Onboard Obsession is a new series that explores the can’t-miss highlights of the best-loved cruises—from the shore excursions to book to the spa treatments too relaxing to pass up.
The staccato rhythm of Italian laps at our ears like the waves of the Mediterranean. Amid the crates of silvery anchovies and glistening calamari, we’re the only tourists for blocks. Unlike the elderly Sicilian men shuffling into the Trapani fish market for a single filet of the daily catch, our small group is looking to purchase enough seafood to feed an entire cruise ship.
Thankfully, we’re with professionals: two of Windstar Cruises’ executive chefs, to be exact. The outing is part of the cruise line’s “Shop with the Chef” excursions that take a dozen or so passengers into port markets to provision the ship’s dining venues with gastronomic finds like local produce, seafood, wine, cheeses, and charcuterie.
After a hiatus during the pandemic, the popular excursion is returning to Windstar’s fleet of six small ships. The cruise line aims to offer at least one Shop with the Chef experience per voyage on all itineraries where these markets are available, with an emphasis on European sailings.
Inside the market, our group begins weaving through the handful of fishmongers’ stalls. Prawns, whole flounder, mackerels, and sardines are all on offer. But our guides are discerning and sidestep the first few crates in search of fresher catch.
Windstar Executive Chef Nilesh Kanuinde, who oversees the onboard cuisine during our sailing of the newly renovated Star Pride, picks up a whole dorado fish and examines its gills. “The most important thing when buying fish is to look for the gills,” he explains. “If they’re nice and red it means the fish was caught early that morning.” Kanuinde estimates that the fish he’s holding had been swimming in the nearby sparkling waters of the Mediterranean just a couple of hours ago. The red gills, the fish’s curved, U-shaped body, and shiny scales means it was likely caught that same morning.
Executive Chef Nilesh Kanuinde in the fish market
Once the Windstar chefs finish assessing the fish market’s wares, they opt to carve whopping filets off of a massive, 200-pound swordfish, its watermelon-sized head held in place by a spike reaching toward the market’s ceiling. The team also tells the fishmongers to bag up dozens of the whole dorado and filets of ruby red tuna.
For a cruise ship passenger, shopping at a local market can be one of the most culturally immersive experiences at a port. It’s a shortcut to becoming familiar with the region and its people in ways that walking tours or history lessons cannot—learning first-hand about the cuisine that’s native to the region, how residents typically prepare it, and even haggling over prices can leave an impression of a destination more indelible than any souvenir.

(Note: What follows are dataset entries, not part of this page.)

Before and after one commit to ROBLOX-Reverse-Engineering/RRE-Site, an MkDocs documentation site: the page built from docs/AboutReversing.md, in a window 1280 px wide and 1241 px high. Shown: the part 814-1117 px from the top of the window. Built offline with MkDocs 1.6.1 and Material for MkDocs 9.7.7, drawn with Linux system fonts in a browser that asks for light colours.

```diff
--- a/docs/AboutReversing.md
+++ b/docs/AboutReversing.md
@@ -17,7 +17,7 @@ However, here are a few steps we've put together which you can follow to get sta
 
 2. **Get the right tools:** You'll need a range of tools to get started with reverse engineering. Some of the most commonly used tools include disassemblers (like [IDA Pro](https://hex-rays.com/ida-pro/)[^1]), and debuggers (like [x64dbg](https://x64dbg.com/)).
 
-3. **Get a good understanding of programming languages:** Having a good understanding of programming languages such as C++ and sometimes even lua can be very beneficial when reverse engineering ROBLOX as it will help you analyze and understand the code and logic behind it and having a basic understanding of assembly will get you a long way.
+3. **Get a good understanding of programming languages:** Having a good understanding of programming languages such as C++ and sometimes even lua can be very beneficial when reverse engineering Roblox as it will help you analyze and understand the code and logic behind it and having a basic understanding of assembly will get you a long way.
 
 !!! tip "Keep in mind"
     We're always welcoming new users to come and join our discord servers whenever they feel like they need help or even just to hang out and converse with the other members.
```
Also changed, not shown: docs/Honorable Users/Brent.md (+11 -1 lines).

Later that night, back on the ship after a long day spent in the sun exploring the medieval city of Erice perched in the hills overlooking Trapani, our group sits down at Candles, a restaurant on board Star Pride. It’s the ship’s outdoor steakhouse, but tonight we’ll be opting for the catch of the day over filet mignon or porterhouses.